(WHAT YOU ARE ASKED TO DO):
Each entry should be printed exactly, with its images omitted.

(GIVEN ENTRIES):

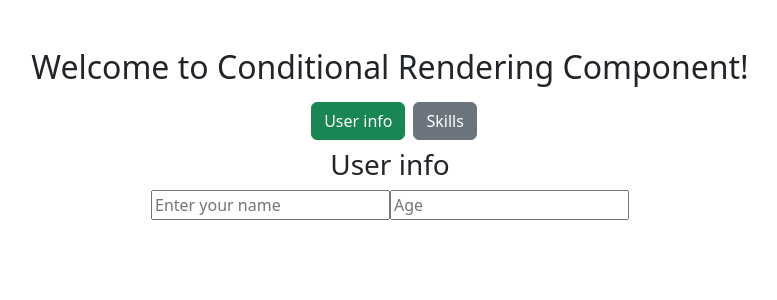
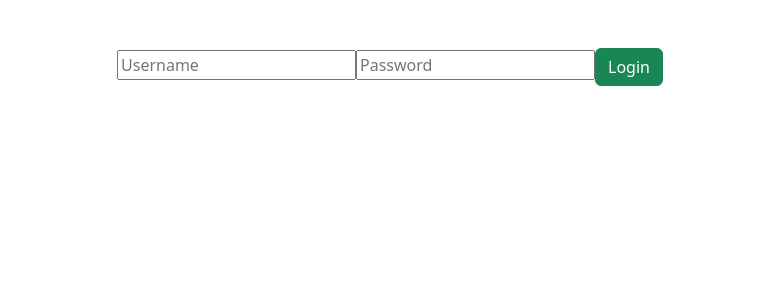
Before and after one commit to Dev-Abdul-Wajid/React_Boot_Camp, a React (Create React App) app in the folder testing-app/: page / in a window 1280 px wide. Shown: the top 300 px of the page, without its empty margins (250-1027 px from the left). Built offline with nearby package versions, Linux system fonts and the light colour scheme.

Commit message:
Assignment-1 solution

```diff
--- a/testing-app/src/App.js
+++ b/testing-app/src/App.js
@@ -1,12 +1,10 @@
 import './App.css';
-import FirstComponent from './FirstComponent';
-// import Login from './Login';
+import Login from './Login';
 
 function App() {
   return (
     <div className="App">
-      <FirstComponent />
-      {/* <Login /> */}
+      <Login />
     </div>
   );
 }
--- a/testing-app/src/FirstComponent.js
+++ b/testing-app/src/FirstComponent.js
@@ -4,6 +4,7 @@ import UserInfo from './UserInfo';
 
 const ConditionalFormComponent = () => {
   const [tab, setTab] = useState('user info');
+  const [skills, setSkills] = useState([]);
 
   return (
     <div className='mt-5'>
@@ -12,7 +13,7 @@ const ConditionalFormComponent = () => {
       <button className={`btn ${tab == 'skills' ? 'btn-success' : 'btn-secondary'}`} onClick={() => setTab('skills')}>Skills</button>
 
       {tab == 'user info' && <UserInfo />}
-      {tab == 'skills' && <SkillsPage />}
+      {tab == 'skills' && <SkillsPage skills={skills} setSkills={setSkills}  />}
     </div>
   );
 };
--- /dev/null
+++ b/testing-app/src/Login.js
@@ -0,0 +1,79 @@
+import React, { useState } from 'react';
+import FirstComponent from './FirstComponent';
+
+const Login = () => {
+  const [username, setUsername] = useState('');
+  const [password, setPassword] = useState('');
+  const [loginStatus, setLoginStatus] = useState('logged out');
+  const [formErrors, setFormErrors] = useState([]);
+
+  const handleLogin = () => {
+    const errors = validateForm();
+    if (errors.length > 0) {
+      setFormErrors(errors);
+    } else {
+      if (username === 'admin' && password === 'password') {
+        setLoginStatus('logged in');
+        setFormErrors([]);
+      } else {
+        setFormErrors(['Wrong credentials']);
+      }
+    }
+  };
+
+  const handleLogout = () => {
+    setLoginStatus('logged out');
+    setUsername('');
+    setPassword('');
+    setFormErrors([]);
+  };
+
+  const validateForm = () => {
+    let errors = [];
+    if (username.trim() === '') {
+      errors.push('Username is required');
+    }
+    if (password.trim() === '') {
+      errors.push('Password is required');
+    }
+    return errors;
+  };
+
+  return (
+    <div className='mt-5'>
+      {loginStatus === 'logged out' && (
+        <>
+          <input
+            type="text"
+            name="username"
+            value={username}
+            onChange={(e) => setUsername(e.target.value)}
+            placeholder="Username"
+          />
+          <input
+            type="password"
+            name="password"
+            value={password}
+            onChange={(e) => setPassword(e.target.value)}
+            placeholder="Password"
+          />
+          <button className='btn btn-success' onClick={handleLogin}>Login</button>
+          {formErrors.length > 0 &&
+            formErrors.map((error, index) => (
+              <p key={index} style={{ color: 'red' }}>
+                {error}
+              </p>
+            ))}
+        </>
+      )}
+      {loginStatus === 'logged in' && (
+        <div>
+          <FirstComponent />
+          <button className='btn btn-dark mt-4' onClick={handleLogout}>Logout</button>
+        </div>
+      )}
+    </div>
+  );
+};
+
+export default Login;
--- a/testing-app/src/SkillsPage.js
+++ b/testing-app/src/SkillsPage.js
@@ -3,22 +3,22 @@ import { ToastContainer, toast } from 'react-toastify';
 import 'react-toastify/dist/ReactToastify.css';
 
 
-const SkillsPage = () => {
+const SkillsPage = ({skills, setSkills}) => {
+
   const [experience, setExperience] = useState('');
-  const [skills, setSkills] = useState([]);
   const [newSkill, setNewSkill] = useState('');
 
   const addSkill = () => {
     if (newSkill.trim() !== '' && experience !== '') {
-      setSkills((prevSkills) => [...prevSkills, `${newSkill}, ${experience} year`]);
+      setSkills(() => [...skills, {name: newSkill, experience: experience}]);
       setNewSkill('');
       setExperience('')
 
-      // toast.success('Skill Added successfully!', {
-      //   position: toast.POSITION.TOP_CENTER,
-      //   autoClose: 1000,
-      //   hideProgressBar: true,
-      // });
+      toast.success('Skill Added successfully!', {
+        position: toast.POSITION.TOP_CENTER,
+        autoClose: 1000,
+        hideProgressBar: true,
+      });
     }
   };
 
@@ -27,11 +27,11 @@ const SkillsPage = () => {
     updatedSkills.splice(index, 1);
     setSkills(updatedSkills);
 
-    // toast.info('Skill Deleted successfully!', {
-    //   position: toast.POSITION.TOP_CENTER,
-    //   autoClose: 1000,
-    //   hideProgressBar: true,
-    // });
+    toast.info('Skill Deleted successfully!', {
+      position: toast.POSITION.TOP_CENTER,
+      autoClose: 1000,
+      hideProgressBar: true,
+    });
   };
 
   return (
@@ -45,7 +45,7 @@ const SkillsPage = () => {
       <ul>
         {skills.map((skill, index) => (
           <li key={index} className='mb-2'>
-            {skill}
+            {skill.name} - {skill.experience} years
             <button className='btn btn-danger mx-2' onClick={() => deleteSkill(index)}>Delete</button>
           </li>
         ))}
```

(WRITTEN RESPONSE):
Before and after one commit to Dev-Abdul-Wajid/React_Boot_Camp, a React (Create React App) app in the folder testing-app/: page / in a window 1280 px wide. Shown: the top 300 px of the page, without its empty margins (250-1027 px from the left). Built offline with nearby package versions, Linux system fonts and the light colour scheme.

Commit message:
Assignment-1 solution

```diff
--- a/testing-app/src/App.js
+++ b/testing-app/src/App.js
@@ -1,12 +1,10 @@
 import './App.css';
-import FirstComponent from './FirstComponent';
-// import Login from './Login';
+import Login from './Login';
 
 function App() {
   return (
     <div className="App">
-      <FirstComponent />
-      {/* <Login /> */}
+      <Login />
     </div>
   );
 }
--- a/testing-app/src/FirstComponent.js
+++ b/testing-app/src/FirstComponent.js
@@ -4,6 +4,7 @@ import UserInfo from './UserInfo';
 
 const ConditionalFormComponent = () => {
   const [tab, setTab] = useState('user info');
+  const [skills, setSkills] = useState([]);
 
   return (
     <div className='mt-5'>
@@ -12,7 +13,7 @@ const ConditionalFormComponent = () => {
       <button className={`btn ${tab == 'skills' ? 'btn-success' : 'btn-secondary'}`} onClick={() => setTab('skills')}>Skills</button>
 
       {tab == 'user info' && <UserInfo />}
-      {tab == 'skills' && <SkillsPage />}
+      {tab == 'skills' && <SkillsPage skills={skills} setSkills={setSkills}  />}
     </div>
   );
 };
--- /dev/null
+++ b/testing-app/src/Login.js
@@ -0,0 +1,79 @@
+import React, { useState } from 'react';
+import FirstComponent from './FirstComponent';
+
+const Login = () => {
+  const [username, setUsername] = useState('');
+  const [password, setPassword] = useState('');
+  const [loginStatus, setLoginStatus] = useState('logged out');
+  const [formErrors, setFormErrors] = useState([]);
+
+  const handleLogin = () => {
+    const errors = validateForm();
+    if (errors.length > 0) {
+      setFormErrors(errors);
+    } else {
+      if (username === 'admin' && password === 'password') {
+        setLoginStatus('logged in');
+        setFormErrors([]);
+      } else {
+        setFormErrors(['Wrong credentials']);
+      }
+    }
+  };
+
+  const handleLogout = () => {
+    setLoginStatus('logged out');
+    setUsername('');
+    setPassword('');
+    setFormErrors([]);
+  };
+
+  const validateForm = () => {
+    let errors = [];
+    if (username.trim() === '') {
+      errors.push('Username is required');
+    }
+    if (password.trim() === '') {
+      errors.push('Password is required');
+    }
+    return errors;
+  };
+
+  return (
+    <div className='mt-5'>
+      {loginStatus === 'logged out' && (
+        <>
+          <input
+            type="text"
+            name="username"
+            value={username}
+            onChange={(e) => setUsername(e.target.value)}
+            placeholder="Username"
+          />
+          <input
+            type="password"
+            name="password"
+            value={password}
+            onChange={(e) => setPassword(e.target.value)}
+            placeholder="Password"
+          />
+          <button className='btn btn-success' onClick={handleLogin}>Login</button>
+          {formErrors.length > 0 &&
+            formErrors.map((error, index) => (
+              <p key={index} style={{ color: 'red' }}>
+                {error}
+              </p>
+            ))}
+        </>
+      )}
+      {loginStatus === 'logged in' && (
+        <div>
+          <FirstComponent />
+          <button className='btn btn-dark mt-4' onClick={handleLogout}>Logout</button>
+        </div>
+      )}
+    </div>
+  );
+};
+
+export default Login;
--- a/testing-app/src/SkillsPage.js
+++ b/testing-app/src/SkillsPage.js
@@ -3,22 +3,22 @@ import { ToastContainer, toast } from 'react-toastify';
 import 'react-toastify/dist/ReactToastify.css';
 
 
-const SkillsPage = () => {
+const SkillsPage = ({skills, setSkills}) => {
+
   const [experience, setExperience] = useState('');
-  const [skills, setSkills] = useState([]);
   const [newSkill, setNewSkill] = useState('');
 
   const addSkill = () => {
     if (newSkill.trim() !== '' && experience !== '') {
-      setSkills((prevSkills) => [...prevSkills, `${newSkill}, ${experience} year`]);
+      setSkills(() => [...skills, {name: newSkill, experience: experience}]);
       setNewSkill('');
       setExperience('')
 
-      // toast.success('Skill Added successfully!', {
-      //   position: toast.POSITION.TOP_CENTER,
-      //   autoClose: 1000,
-      //   hideProgressBar: true,
-      // });
+      toast.success('Skill Added successfully!', {
+        position: toast.POSITION.TOP_CENTER,
+        autoClose: 1000,
+        hideProgressBar: true,
+      });
     }
   };
 
@@ -27,11 +27,11 @@ const SkillsPage = () => {
     updatedSkills.splice(index, 1);
     setSkills(updatedSkills);
 
-    // toast.info('Skill Deleted successfully!', {
-    //   position: toast.POSITION.TOP_CENTER,
-    //   autoClose: 1000,
-    //   hideProgressBar: true,
-    // });
+    toast.info('Skill Deleted successfully!', {
+      position: toast.POSITION.TOP_CENTER,
+      autoClose: 1000,
+      hideProgressBar: true,
+    });
   };
 
   return (
@@ -45,7 +45,7 @@ const SkillsPage = () => {
       <ul>
         {skills.map((skill, index) => (
           <li key={index} className='mb-2'>
-            {skill}
+            {skill.name} - {skill.experience} years
             <button className='btn btn-danger mx-2' onClick={() => deleteSkill(index)}>Delete</button>
           </li>
         ))}
```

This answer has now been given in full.